May 5, 2015

Day 110 - Riga to somewhere along the coast: Life's a beach

Getting out of Riga was as easy as getting in, though slower. I was impressed; there was even a bike path for a fair distance. What struck me was that everyone was speaking in Russian. I stopped at a small supermarket, and even though everything was written in Latvian, the cashier spoke to me in Russian.

I was slightly ahead of my tight schedule and the weather was nice, so I could take my time today. Eventually I came upon Eurovelo 13 and followed that when it suited me. It kept returning to the main road, the A1, but that was okay until the turnoff for Tums, when the shoulder all but disappeared.

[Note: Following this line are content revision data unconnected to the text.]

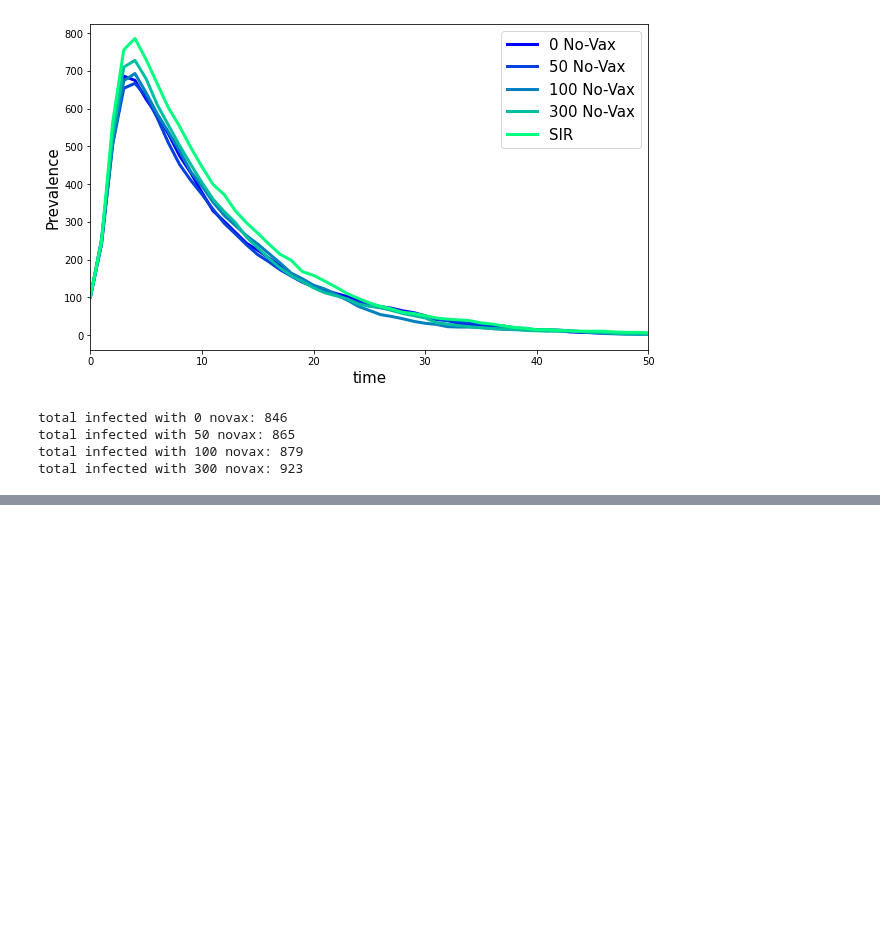
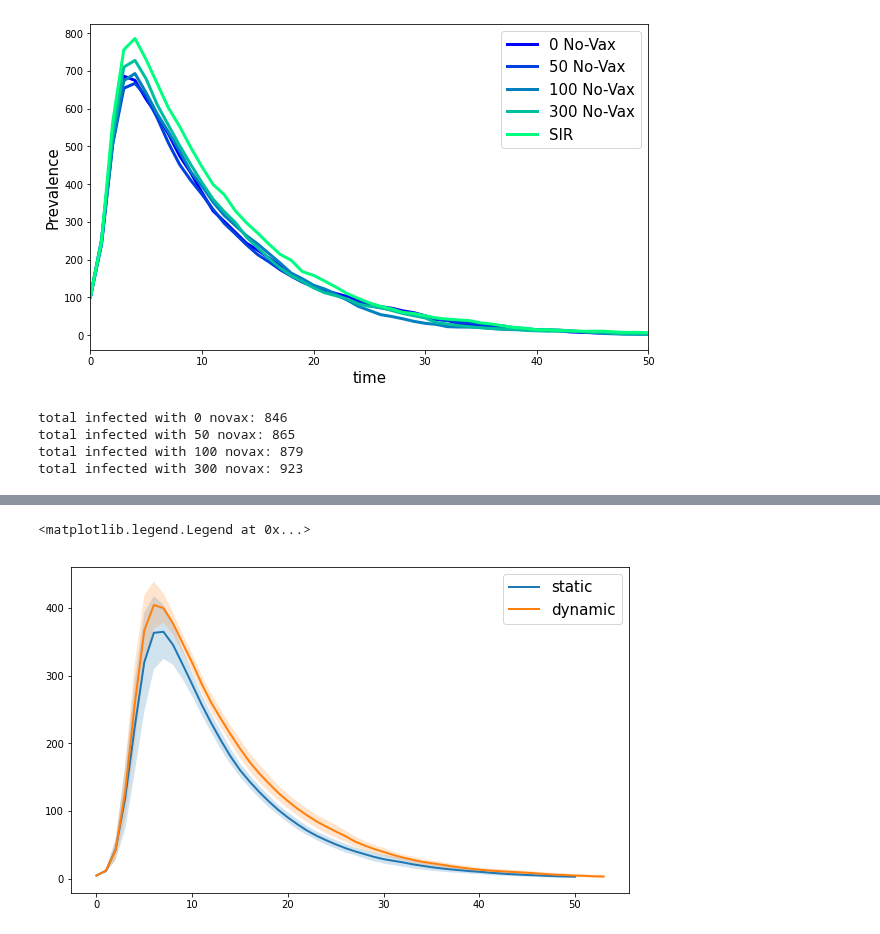
Before and after one commit to michelemcrudele/LDE-Project, a Jupyter notebook: notebook.ipynb, the cells around one changed output, grey strips where cells are left out. Cells and saved outputs as stored; diff of their text form; code cells hidden in the pictures; blank space fills up the shorter version.

Commit message:
first simulation

```diff
--- a/notebook.ipynb
+++ b/notebook.ipynb
@@ -214,0 +218,3 @@ total infected with 300 novax: 923
+# %%
+data = pd.read_csv('SIR_simulation.csv')
+data.head()
@@ -214,0 +228,20 @@ total infected with 300 novax: 923
+# %%
+mask1 = (data.net_type == 'static') & (data.kind == 'mean')
+mask2 = (data.net_type == 'static') & (data.kind == 'std')
+mask3 = (data.net_type == 'dynamic') & (data.kind == 'mean')
+mask4 = (data.net_type == 'dynamic') & (data.kind == 'std')
+
+static_mean = data[mask1].filter(items=['time', 'I']).set_index('time')
+static_std = data[mask2].filter(items=['time', 'I']).set_index('time')
+dynamic_mean = data[mask3].filter(items=['time', 'I']).set_index('time')
+dynamic_std = data[mask4].filter(items=['time', 'I']).set_index('time')
+# %%
+plt.figure(figsize=(10,6))
+plt.fill_between(static_mean.index, (static_mean - static_std).I, (static_mean + static_std).I, alpha=0.2)
+plt.fill_between(dynamic_mean.index, (dynamic_mean - dynamic_std).I, (dynamic_mean + dynamic_std).I, alpha=0.2)
+plt.plot(static_mean, label='static', lw=2)
+plt.plot(dynamic_mean, label='dynamic', lw=2)
+plt.legend(fontsize=15)
+# %% [output]
+<matplotlib.legend.Legend at 0x...>
+[figure, added]
```
Also changed, not shown: parts of 4 cells of this notebook, 3 other files.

So I went to Tuja, back toward the coast and EV13, which quickly turned to sand. I knew there were some campgrounds in the area and figured I'd stop at the first open one. They were all closed. Every last one.

And then something horrible happened. There was a sign indicating the (sand) road ended in 2.3 km and cyclists would have to go along the seashore for 1 km before the road resumed. The long way around added another 8 km of sand. Had the road been paved, I would've opted for the long way. But it wasn't paved, and I somehow forgot that the answer to "how bad can it be?" is almost always "worse than you think."

When the road ended at private property, there was a cheerful sign directing hikers and cyclists down to the beach, with a few choice words scrawled over it in black marker. One glance at the steep, long flight of steps down to the water, and I had to agree with the graffiti. There was no possible way to get down the steps without unloading the bike.

Once on the beach, it got worse. To put it nicely, the beach was exceptionally rugged. It was soft sand alternating with uneven piles of rock. That's okay for a hiker, but not for someone in cycling shoes, which are very slippery on rock and offer no ankle support. I couldn't even drag my bike, I had to carry it almost the entire way. I had to make three trips to get everything across, and then I was faced with another steep flight of stairs.

The whole ordeal took a very long time and was exhausting. I could barely drag my bike up the steps at the end because I had worn myself out carrying everything across the difficult terrain. I couldn't believe I had to portage my bike like that. The only upside was that I figured it would be interesting material for the journal.

With the latitude and the time of year, I had thought my daylight issues were well behind me, but here it was, 21:00 and nowhere to stay. At the last deserted campground, I asked a couple who were walking nearby if they knew of a place. They replied that they knew the people who lived next door and brought me over. They said I could camp behind the house, which was great because all the forested areas I passed looked really wet and boggy, totally unsuitable for a tent.

It was a pretty good spot: I could hear the highway noise not too far off, but I could also hear the waves only 100 m away.

Heart 0 Comment 0
Heart 0 Comment 0
Watching the water in style
Heart 0 Comment 0
Eurovelo 13: it exists!
Heart 0 Comment 0
Heart 0 Comment 0
This guy didn't even flinch when I very nearly ran over it, but take one photo without asking permission and suddenly it's hissing like crazy.
Heart 0 Comment 0
Even worse than they look
Heart 0 Comment 0
This was the nicest part of the beach bypass route. The rest was beyond brutal.
Heart 0 Comment 0
Heart 0 Comment 0

Today's ride: 97 km (60 miles)
Total: 5,911 km (3,671 miles)

Rate this entry's writing Heart 1
Comment on this entry Comment 0